I’m going to start this post with the assumption that everyone reading it (love you) has seen Disney’s Beauty & the Beast. We all know the opening scene where Belle walks through her town singing, “There must be more than this provincial life” and neighbors pop out of their shuttered windows singing, “Bonjour! Bonjour!” I know, you are all singing it.
I found that town. You’ll see in the pics.
After a brief visit to the Lorraine region, we traveled down to the Alsace region. With a little research (ie: reading travel guides in the car), we learned that there is a wine road that stretches through the region called the Route des Vins. It’s 170km long! That’s a lot of wine. Had to control ourselves and only drink at night when we were done driving for the day. So hard! We started from Marlenheim at the north end and weaved through the rolling hills of absolutely breathtaking wine country (The French win) to Colmar. That is not the entire route, but we had to move on. We easily could have spent the full two weeks here. Main stops were Obernai, Ribeauville, Riquewihr (Belle’s town, I swear!) and Colmar. Just lovely. Like a fairytale. I have few other words to describe it, hopefully the pictures do it justice.
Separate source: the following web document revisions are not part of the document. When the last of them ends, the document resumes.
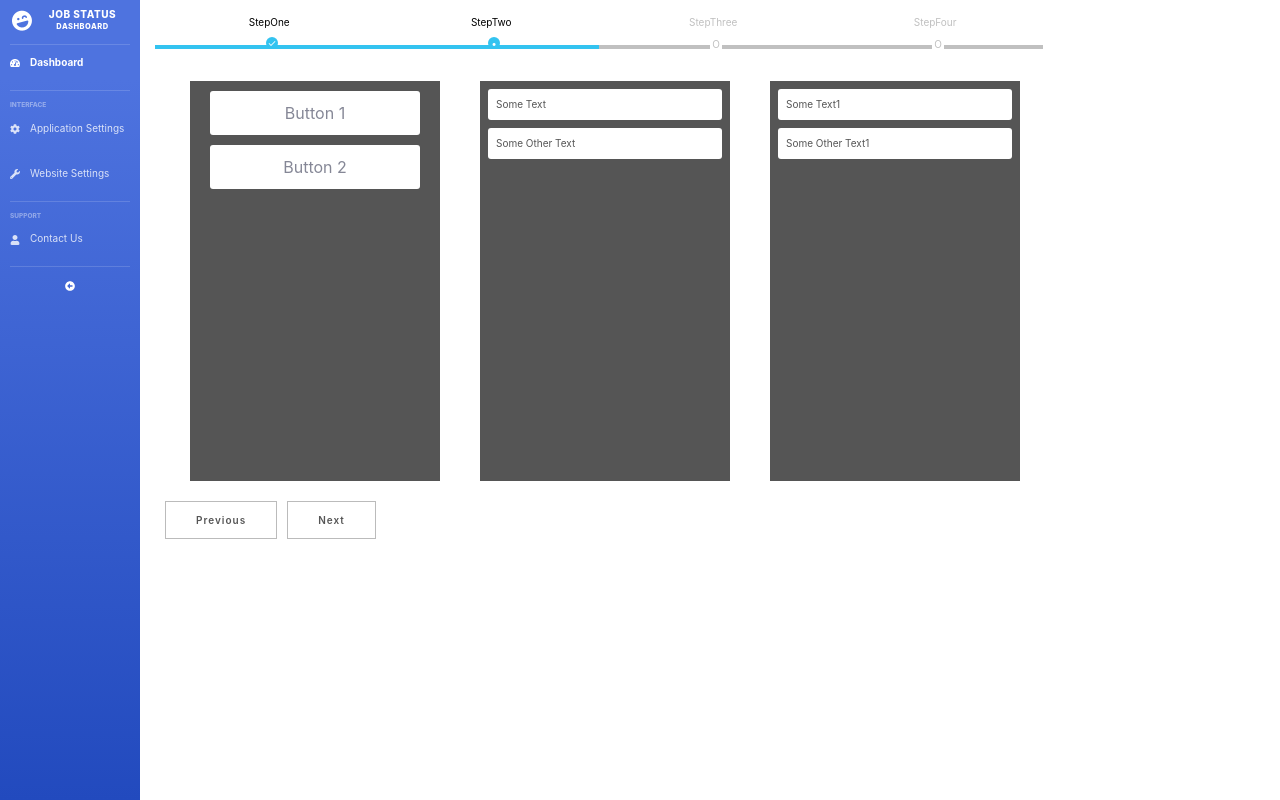
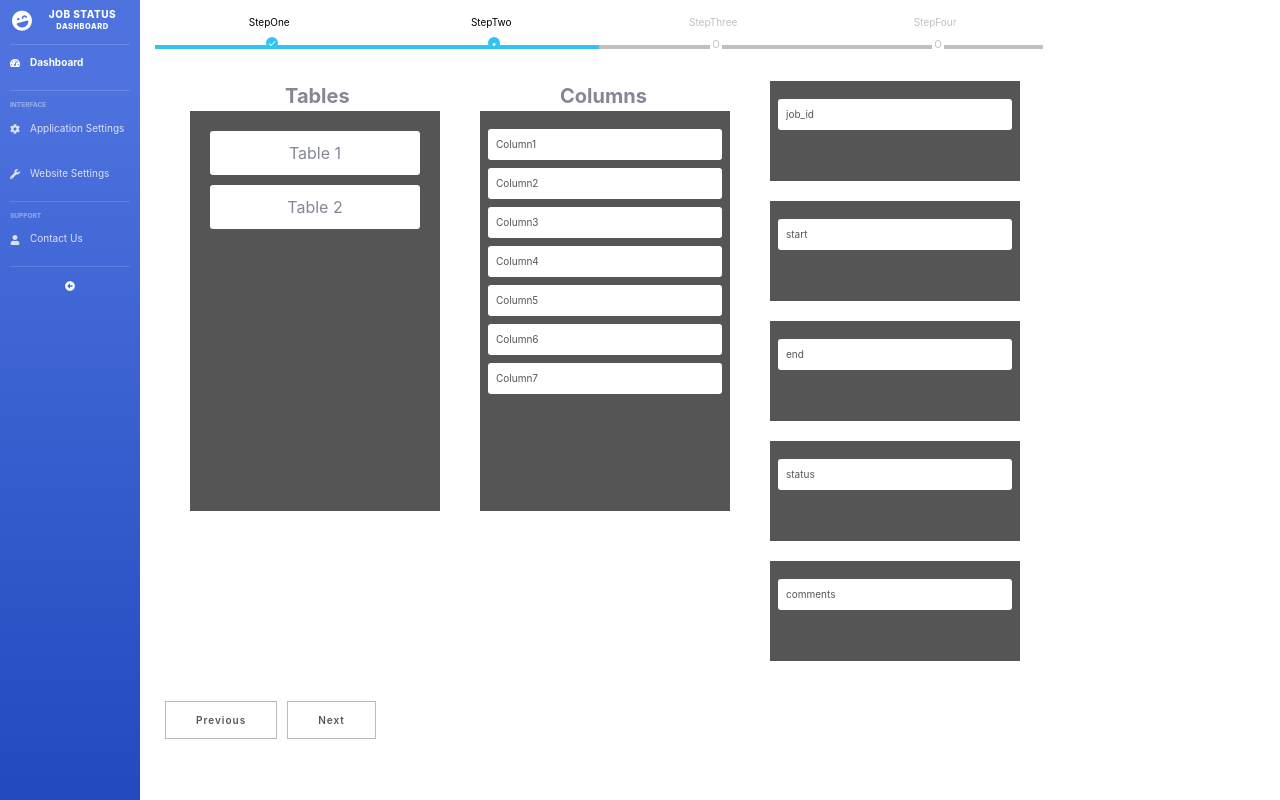
Before and after one commit to jojivarghes/jobs-board, a React (Create React App) app in the folder ui/: page /appsetts in a window 1280 px wide. Both pictures are taken after a click on the item "StepTwo". Built offline with nearby package versions, Linux system fonts and the light colour scheme; no server answers.

Commit message:
appsettings all page changes

```diff
--- a/ui/src/components/AppSettings/AppSettings.js
+++ b/ui/src/components/AppSettings/AppSettings.js
@@ -49,7 +49,17 @@ class AppSettings extends React.Component {
 
       handleChange = (event) => {
         this.setState({selectedOption: event.target.value});
-        console.log(this.state.selectedOption);
+        setTimeout(()=>{
+          for(var i=0;i<this.state.options.length;i++){
+            if(this.state.selectedOption === this.state.options[i].name){
+              this.setState({port: this.state.options[i].port});
+              break;
+            }
+            else {
+              this.setState({port: ''})
+            }
+          }
+        },500)
       }
 
       render(){
--- a/ui/src/components/AppSettings/DragNDrop.js
+++ b/ui/src/components/AppSettings/DragNDrop.js
@@ -35,7 +35,19 @@ const droppableStyle = {
     width: '250px',
     minHeight: '400px',
     height: 'auto',
-    margin: '0px 20px'
+    margin: '0px 20px',
+    paddingTop:'10px',
+};
+
+const droppableStyle1 = {
+    backgroundColor: '#555',
+    width: '250px',
+    minHeight: '100px',
+    height: 'auto',
+    margin: '0px 20px',
+    paddingTop:'10px',
+    paddingBottom:'5px',
+    marginBottom: '20px'
 };
 
 const Table = styled.div`
@@ -43,7 +55,17 @@ const Table = styled.div`
     width: '250px',
     min-height: '400px',
     height: 'auto',
-    margin: '0px 20px'
+    margin: '0px 20px',
+    paddingTop:'10px'
+`;
+
+const NotDraggable = styled.div`
+    background-color: '#555',
+    width: '250px',
+    min-height: '400px',
+    height: 'auto',
+    margin: '0px 20px',
+    paddingTop:'10px'
 `;
 
 export default class DragNDrop extends React.Component{
@@ -54,28 +76,57 @@ export default class DragNDrop extends React.Component{
     }
 
     button1Handler (event) {
-        alert("button1");
+        alert("Table1");
     }
 
     button2Handler (event) {
-        alert("button2");
+        alert("Table2");
     }
 
     render(){
         return (
             <Wrapper>
-                <Table style={droppableStyle}>
-                <Anchor onClick={this.button1Handler}>Button 1</Anchor>
-                <Anchor onClick={this.button2Handler}>Button 2</Anchor>
-                </Table>
-                <Droppable id="dr1" style={droppableStyle}>
-                    <Draggable id="item1" style={{margin:'8px'}}><Item>Some Text</Item></Draggable>
-                    <Draggable id="item2" style={{margin:'8px'}}><Item>Some Other Text</Item></Draggable>
-                </Droppable>
-                <Droppable id="dr2" style={droppableStyle}>
-                    <Draggable id="item3" style={{margin:'8px'}}><Item>Some Text1</Item></Draggable>
-                    <Draggable id="item4" style={{margin:'8px'}}><Item>Some Other Text1</Item></Draggable>
-                </Droppable>
+                <div>
+                    <span style={{fontSize: '20px',fontWeight:'bold',marginLeft:'115px'}}>Tables</span>
+                    <Table style={droppableStyle}>
+                        <Anchor onClick={this.button1Handler}>Table 1</Anchor>
+                        <Anchor onClick={this.button2Handler}>Table 2</Anchor>
+                    </Table>
+                </div>
+                <div>
+                <span style={{fontSize: '20px',fontWeight:'bold',marginLeft:'100px'}}>Columns</span>
+                    <Droppable id="dr1" style={droppableStyle}>
+                        <Draggable id="item1" style={{margin:'8px'}}><Item>Column1</Item></Draggable>
+                        <Draggable id="item2" style={{margin:'8px'}}><Item>Column2</Item></Draggable>
+                        <Draggable id="item4" style={{margin:'8px'}}><Item>Column3</Item></Draggable>
+                        <Draggable id="item6" style={{margin:'8px'}}><Item>Column4</Item></Draggable>
+                        <Draggable id="item8" style={{margin:'8px'}}><Item>Column5</Item></Draggable>
+                        <Draggable id="item10" style={{margin:'8px'}}><Item>Column6</Item></Draggable>
+                        <Draggable id="item12" style={{margin:'8px'}}><Item>Column7</Item></Draggable>
+                    </Droppable>
+                </div>
+                <div>
+                    <Droppable id="dr2" style={droppableStyle1}>
+                        <NotDraggable id="item3" style={{margin:'8px'}}><Item>job_id</Item></NotDraggable>
+                       {/* <Draggable id="item4" style={{margin:'8px'}}><Item>Some Other Text1</Item></Draggable>*/}
+                    </Droppable>
+                    <Droppable id="dr3" style={droppableStyle1}>
+                        <NotDraggable id="item5" style={{margin:'8px'}}><Item>start</Item></NotDraggable>
+                        {/*<Draggable id="item6" style={{margin:'8px'}}><Item>Some Other Text2</Item></Draggable>*/}
+                    </Droppable>
+                    <Droppable id="dr4" style={droppableStyle1}>
+                        <NotDraggable id="item7" style={{margin:'8px'}}><Item>end</Item></NotDraggable>
+                       {/* <Draggable id="item8" style={{margin:'8px'}}><Item>Some Other Text3</Item></Draggable>*/}
+                    </Droppable>
+                    <Droppable id="dr5" style={droppableStyle1}>
+                        <NotDraggable id="item9" style={{margin:'8px'}}><Item>status</Item></NotDraggable>
+                        {/*<Draggable id="item10" style={{margin:'8px'}}><Item>Some Other Text4</Item></Draggable>*/}
+                    </Droppable>
+                    <Droppable id="dr6" style={droppableStyle1}>
+                        <NotDraggable id="item11" style={{margin:'8px'}}><Item>comments</Item></NotDraggable>
+                        {/*<Draggable id="item12" style={{margin:'8px'}}><Item>Some Other Text5</Item></Draggable>*/}
+                    </Droppable>
+                </div>
             </Wrapper>
         );
     }
--- a/ui/src/components/AppSettings/StepFour.js
+++ b/ui/src/components/AppSettings/StepFour.js
@@ -1,46 +1,39 @@
 import React from 'react'
 
 export class StepFour extends React.Component {
-  constructor () {
-    super()
+  constructor(props) {
+    super(props);
     this.state = {
-      checked: ''
-    }
-    this.handleCheckedChanged = this.handleCheckedChanged.bind(this);
+      value: ''
+    };
+
+    this.handleChange = this.handleChange.bind(this);
+    this.handleSubmit = this.handleSubmit.bind(this);
   }
 
-  handleCheckedChanged (event) {
-    this.setState({checked: event.target.checked})
+  handleChange(event) {
+    this.setState({value: event.target.value});
+  }
+
+  handleSubmit(event) {
+    alert('config button');
+    event.preventDefault();
   }
 
   render () {
     return (
       <div>
-        <div className='row'>
-          <div className='ten columns terms'>
-            <span>By clicking "Accept" I agree that:</span>
-            <ul className='docs-terms'>
-              <li>
-                I have read and accepted the <a href='#'>User Agreement</a>
-              </li>
-              <li>
-                I have read and accepted the <a href='#'>Privacy Policy</a>
-              </li>
-              <li>I am at least 18 years old</li>
-            </ul>
-            <label>
-              <input
-                type='checkbox'
-                //   defaultChecked={this.state.checked}
-                checked={this.state.checked}
-                onChange={this.handleCheckedChanged}
-                autoFocus
-              />
-              <span> Accept </span>{' '}
-            </label>
-          </div>
-        </div>
+      <div className="row">
+        <textarea className="u-full-width"
+          style={{minHeight:'200px', height:'auto', marginLeft:'10px', width:'70%'}}
+          value={this.state.value}
+          onChange={this.handleChange}
+          cols={40}
+          rows={10}
+          autoFocus />
       </div>
-    )
+      <button type="button" style={{float: 'left'}} onClick={this.handleSubmit}>Config</button>
+      </div>
+    );
   }
 }
--- a/ui/src/components/AppSettings/StepOne.js
+++ b/ui/src/components/AppSettings/StepOne.js
@@ -8,14 +8,14 @@ export class StepOne extends Component {
   }
 
   render () {
-    const sourceOptions = this.props.myData.options.map((option) => <option key={option.port}>{option.name}</option>)
+    const sourceOptions = this.props.myData.options.map((option) => <option key={option.port} value={option.name}>{option.name}</option>)
     return (
       <div className='center'>
         <div className='row' style={{margin: '10px 0 0 0'}}>
           <div className="six columns">
             <label for="source">Select Source</label>
-            <select className="u-full-width" id="source" value={this.props.myData.selectedOption} onChange={this.props.handleChange}>
-              <option></option>
+            <select className="u-full-width" id="source" value={this.props.myData.selectedOption} onChange={this.props.handleChange} autoFocus>
+              <option value="">Select Source</option>
               {sourceOptions}
             </select>
           </div>
@@ -56,7 +56,6 @@ export class StepOne extends Component {
               type='text'
               onChange={this.props.handleDbNameChanged}
               value={this.props.myData.dbName}
-              autoFocus
             />
           </div>
         </div>
--- a/ui/src/components/AppSettings/StepThree.js
+++ b/ui/src/components/AppSettings/StepThree.js
@@ -1,53 +1,36 @@
-import React from 'react'
+import React from 'react';
+import { MDBDataTable } from 'mdbreact';
 
 export class StepThree extends React.Component {
-  constructor () {
-    super()
-    this.state = {
-      password: '',
-      passwordConfirm: ''
-    }
-    this.handlePasswordChanged = this.handlePasswordChanged.bind(this);
-    this.handlePasswordConfirmChanged = this.handlePasswordConfirmChanged.bind(this);
-  }
 
-  handlePasswordChanged (event) {
-    this.setState({password: event.target.value})
-  }
+  render(){
+    const data = {
+      rows: [
+        {
+          name: 'Select',
+          control: <input type="text" placeholder="Select Query" style={{width:'100%'}} autoFocus/>,
+        },
+        {
+          name: 'Where',
+          control: <input type="text" placeholder="Where Clause" style={{width:'100%'}}/>,
+        },
+        {
+          name: 'Join',
+          control: <input type="text" placeholder="Join Tables" style={{width:'100%'}}/>,
+        }
+      ]
+    };
 
-  handlePasswordConfirmChanged (event) {
-    this.setState({passwordConfirm: event.target.value})
-  }
-
-  render () {
     return (
-      <div>
-        <div className='row'>
-          <div className='six columns'>
-            <label>Password</label>
-            <input
-              className='u-full-width required'
-              placeholder='Password'
-              type='password'
-              onChange={this.handlePasswordChanged}
-              value={this.state.password}
-              autoFocus
-            />
-          </div>
-        </div>
-        <div className='row'>
-          <div className='six columns'>
-            <label>Confirm password</label>
-            <input
-              className='u-full-width'
-              placeholder='Confirm Password'
-              type='password'
-              onChange={this.handlePasswordConfirmChanged}
-              value={this.state.passwordConfirm}
-            />
-          </div>
-        </div>
-      </div>
-    )
+      <MDBDataTable
+        striped
+        bordered
+        hover
+        searching={false}
+        data={data}
+        paging={false}
+        style={{width:'80%'}}
+      />
+    );
   }
 }
--- a/ui/src/components/AppSettings/StepTwo.js
+++ b/ui/src/components/AppSettings/StepTwo.js
@@ -12,7 +12,6 @@ export class StepTwo extends React.Component {
   render () {
     return (
       <div id="wrapper">
-        <div></div>
         <DragNDrop />
       </div>
     )
```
One thing about the local food: We had a delicious lunch in Obernai at La Cloche‘s charming sideway patio. Have you ever heard of a Kentucky dish called a Hot Brown? Jaro has suffered through one before, and similarly, I should probably
tell warn you that spatzle baked in munster cheese is the best worst decision of your life. Read: a French Hot Brown. Both the spatzle and munster are local specialties, so we considered that to be the megatron of Alsatian cuisine and as a result, we were all over it. While Jaro clogged his arteries with that, I had the n ot so much more reasonable spatzle with mushroom sauce. Could not get enough spatzle. Anyway, here are a few pics.
One other thing about food: This was my first extended time in France outside of Paris and something I immediately noticed was that everyone was carrying a baguette (or three). Under the arm, while riding a bicycle, poking out of the windows in their cars… so just plant that pleasant little image in your head. (Again, the French win.) But good luck trying to buy one after noon. Every shop, grocery, market, you name it, was sold out by then. Thankfully, our campsites sold them fresh every morning. Yep, that’s right.
So, I love France. Is that obvious?
Ahead: The Swiss Alps & why I hate Switzerland…